> _Problem details_: Write out the records in full, exactly as given, but without the images.
━━━━━━━━
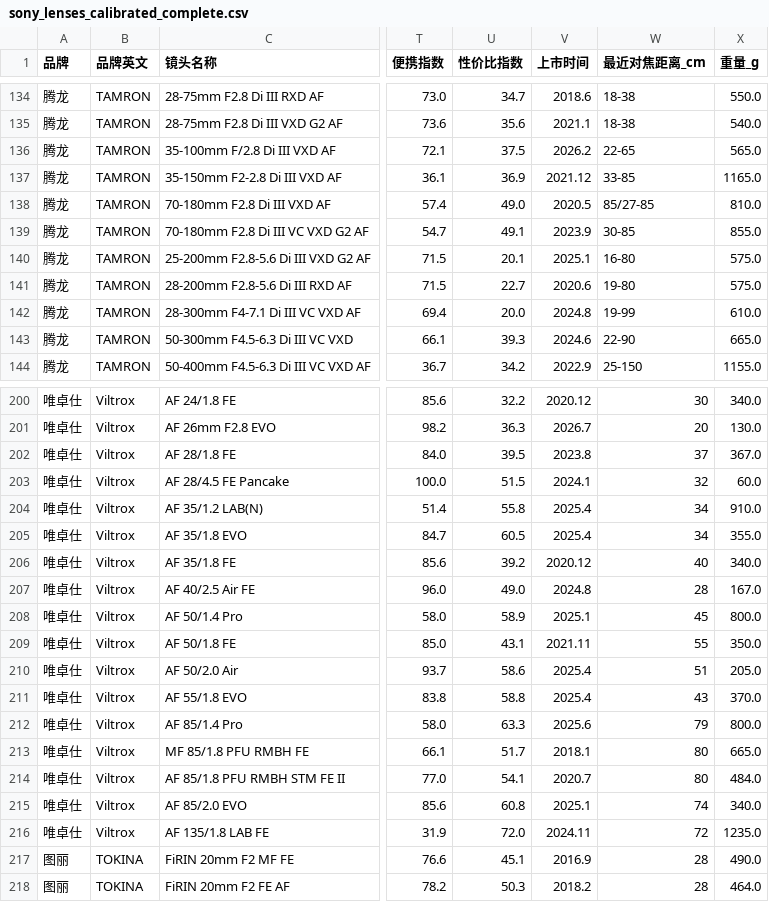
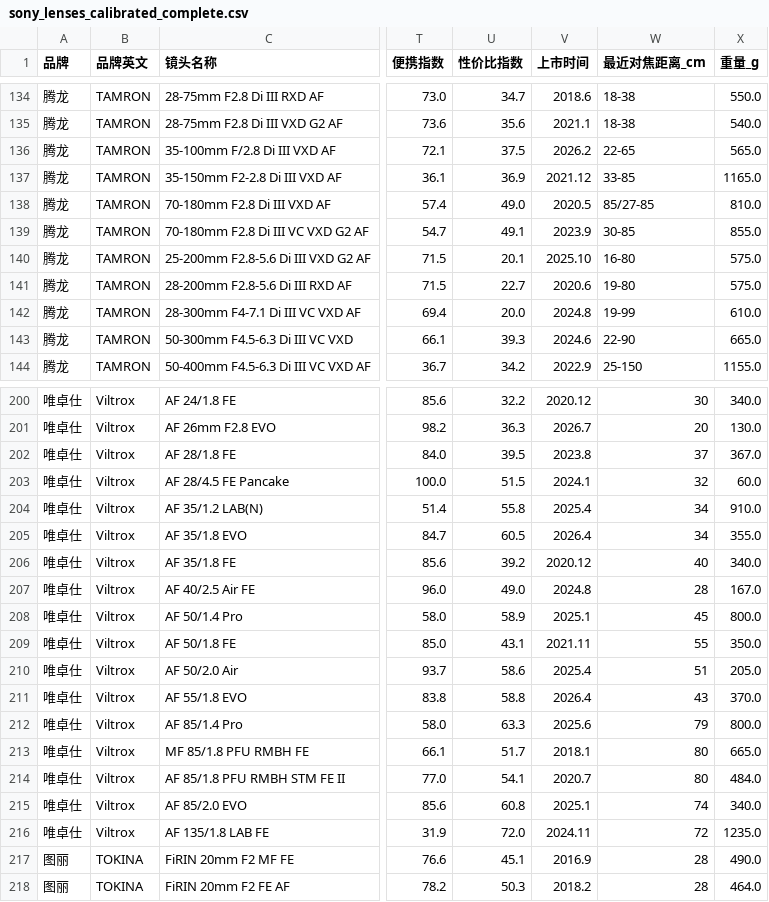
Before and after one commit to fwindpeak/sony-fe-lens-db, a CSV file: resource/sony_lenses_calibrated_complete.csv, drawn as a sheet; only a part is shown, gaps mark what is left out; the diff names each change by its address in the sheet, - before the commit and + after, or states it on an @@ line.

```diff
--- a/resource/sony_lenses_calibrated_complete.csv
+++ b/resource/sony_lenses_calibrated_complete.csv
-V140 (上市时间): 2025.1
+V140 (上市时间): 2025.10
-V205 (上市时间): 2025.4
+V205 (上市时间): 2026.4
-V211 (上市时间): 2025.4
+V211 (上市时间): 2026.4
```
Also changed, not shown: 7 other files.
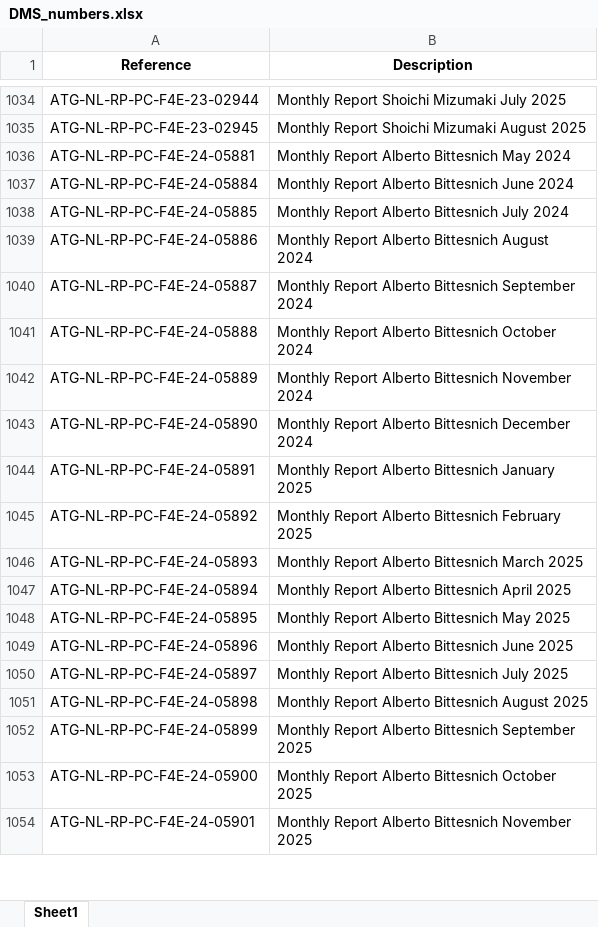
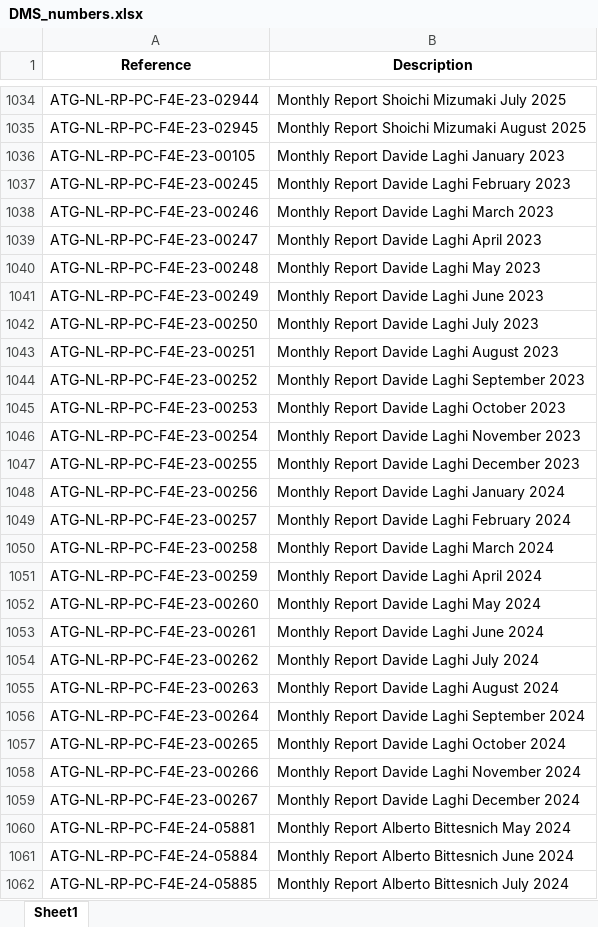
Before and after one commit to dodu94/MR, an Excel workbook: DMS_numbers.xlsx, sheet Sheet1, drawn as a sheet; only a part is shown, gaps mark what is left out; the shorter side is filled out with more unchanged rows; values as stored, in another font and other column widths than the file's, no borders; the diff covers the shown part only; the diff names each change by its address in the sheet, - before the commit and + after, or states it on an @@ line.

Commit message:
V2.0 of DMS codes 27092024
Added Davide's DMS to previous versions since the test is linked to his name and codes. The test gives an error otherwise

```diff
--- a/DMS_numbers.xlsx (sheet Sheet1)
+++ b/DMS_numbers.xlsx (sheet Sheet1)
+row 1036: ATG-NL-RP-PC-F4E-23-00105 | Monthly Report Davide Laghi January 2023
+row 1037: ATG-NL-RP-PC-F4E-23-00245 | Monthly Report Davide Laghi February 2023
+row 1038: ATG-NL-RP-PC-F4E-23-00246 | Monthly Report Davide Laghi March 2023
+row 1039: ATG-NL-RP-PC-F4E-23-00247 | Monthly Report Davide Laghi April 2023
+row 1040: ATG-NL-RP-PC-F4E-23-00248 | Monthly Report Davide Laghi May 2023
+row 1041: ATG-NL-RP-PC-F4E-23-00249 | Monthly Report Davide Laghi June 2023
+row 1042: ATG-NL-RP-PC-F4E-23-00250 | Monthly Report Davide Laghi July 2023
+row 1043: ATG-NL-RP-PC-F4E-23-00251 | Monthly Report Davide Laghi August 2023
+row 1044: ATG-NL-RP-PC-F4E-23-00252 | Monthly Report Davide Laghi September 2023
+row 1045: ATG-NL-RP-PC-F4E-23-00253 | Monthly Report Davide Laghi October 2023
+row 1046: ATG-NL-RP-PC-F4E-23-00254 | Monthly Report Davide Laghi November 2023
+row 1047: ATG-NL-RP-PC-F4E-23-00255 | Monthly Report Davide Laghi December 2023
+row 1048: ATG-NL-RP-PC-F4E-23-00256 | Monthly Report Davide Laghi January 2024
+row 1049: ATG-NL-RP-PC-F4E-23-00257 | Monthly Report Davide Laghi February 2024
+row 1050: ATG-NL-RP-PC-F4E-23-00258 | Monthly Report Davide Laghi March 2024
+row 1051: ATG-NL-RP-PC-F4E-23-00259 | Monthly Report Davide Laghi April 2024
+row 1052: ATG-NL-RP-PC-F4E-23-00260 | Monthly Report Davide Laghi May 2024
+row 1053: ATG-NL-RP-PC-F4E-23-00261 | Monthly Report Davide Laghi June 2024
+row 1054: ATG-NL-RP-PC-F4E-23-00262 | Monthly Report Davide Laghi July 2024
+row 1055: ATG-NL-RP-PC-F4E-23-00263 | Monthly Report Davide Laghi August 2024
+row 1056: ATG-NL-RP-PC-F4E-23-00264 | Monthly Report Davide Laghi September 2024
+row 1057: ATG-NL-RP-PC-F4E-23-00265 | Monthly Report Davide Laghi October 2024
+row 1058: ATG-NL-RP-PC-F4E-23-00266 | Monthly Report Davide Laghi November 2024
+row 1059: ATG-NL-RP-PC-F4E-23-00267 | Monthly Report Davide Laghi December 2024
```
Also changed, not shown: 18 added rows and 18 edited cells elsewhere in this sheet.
━━━━━━━━
> _Expected output_:
Before and after one commit to fwindpeak/sony-fe-lens-db, a CSV file: resource/sony_lenses_calibrated_complete.csv, drawn as a sheet; only a part is shown, gaps mark what is left out; the diff names each change by its address in the sheet, - before the commit and + after, or states it on an @@ line.

```diff
--- a/resource/sony_lenses_calibrated_complete.csv
+++ b/resource/sony_lenses_calibrated_complete.csv
-V140 (上市时间): 2025.1
+V140 (上市时间): 2025.10
-V205 (上市时间): 2025.4
+V205 (上市时间): 2026.4
-V211 (上市时间): 2025.4
+V211 (上市时间): 2026.4
```
Also changed, not shown: 7 other files.
Before and after one commit to dodu94/MR, an Excel workbook: DMS_numbers.xlsx, sheet Sheet1, drawn as a sheet; only a part is shown, gaps mark what is left out; the shorter side is filled out with more unchanged rows; values as stored, in another font and other column widths than the file's, no borders; the diff covers the shown part only; the diff names each change by its address in the sheet, - before the commit and + after, or states it on an @@ line.

Commit message:
V2.0 of DMS codes 27092024
Added Davide's DMS to previous versions since the test is linked to his name and codes. The test gives an error otherwise

```diff
--- a/DMS_numbers.xlsx (sheet Sheet1)
+++ b/DMS_numbers.xlsx (sheet Sheet1)
+row 1036: ATG-NL-RP-PC-F4E-23-00105 | Monthly Report Davide Laghi January 2023
+row 1037: ATG-NL-RP-PC-F4E-23-00245 | Monthly Report Davide Laghi February 2023
+row 1038: ATG-NL-RP-PC-F4E-23-00246 | Monthly Report Davide Laghi March 2023
+row 1039: ATG-NL-RP-PC-F4E-23-00247 | Monthly Report Davide Laghi April 2023
+row 1040: ATG-NL-RP-PC-F4E-23-00248 | Monthly Report Davide Laghi May 2023
+row 1041: ATG-NL-RP-PC-F4E-23-00249 | Monthly Report Davide Laghi June 2023
+row 1042: ATG-NL-RP-PC-F4E-23-00250 | Monthly Report Davide Laghi July 2023
+row 1043: ATG-NL-RP-PC-F4E-23-00251 | Monthly Report Davide Laghi August 2023
+row 1044: ATG-NL-RP-PC-F4E-23-00252 | Monthly Report Davide Laghi September 2023
+row 1045: ATG-NL-RP-PC-F4E-23-00253 | Monthly Report Davide Laghi October 2023
+row 1046: ATG-NL-RP-PC-F4E-23-00254 | Monthly Report Davide Laghi November 2023
+row 1047: ATG-NL-RP-PC-F4E-23-00255 | Monthly Report Davide Laghi December 2023
+row 1048: ATG-NL-RP-PC-F4E-23-00256 | Monthly Report Davide Laghi January 2024
+row 1049: ATG-NL-RP-PC-F4E-23-00257 | Monthly Report Davide Laghi February 2024
+row 1050: ATG-NL-RP-PC-F4E-23-00258 | Monthly Report Davide Laghi March 2024
+row 1051: ATG-NL-RP-PC-F4E-23-00259 | Monthly Report Davide Laghi April 2024
+row 1052: ATG-NL-RP-PC-F4E-23-00260 | Monthly Report Davide Laghi May 2024
+row 1053: ATG-NL-RP-PC-F4E-23-00261 | Monthly Report Davide Laghi June 2024
+row 1054: ATG-NL-RP-PC-F4E-23-00262 | Monthly Report Davide Laghi July 2024
+row 1055: ATG-NL-RP-PC-F4E-23-00263 | Monthly Report Davide Laghi August 2024
+row 1056: ATG-NL-RP-PC-F4E-23-00264 | Monthly Report Davide Laghi September 2024
+row 1057: ATG-NL-RP-PC-F4E-23-00265 | Monthly Report Davide Laghi October 2024
+row 1058: ATG-NL-RP-PC-F4E-23-00266 | Monthly Report Davide Laghi November 2024
+row 1059: ATG-NL-RP-PC-F4E-23-00267 | Monthly Report Davide Laghi December 2024
```
Also changed, not shown: 18 added rows and 18 edited cells elsewhere in this sheet.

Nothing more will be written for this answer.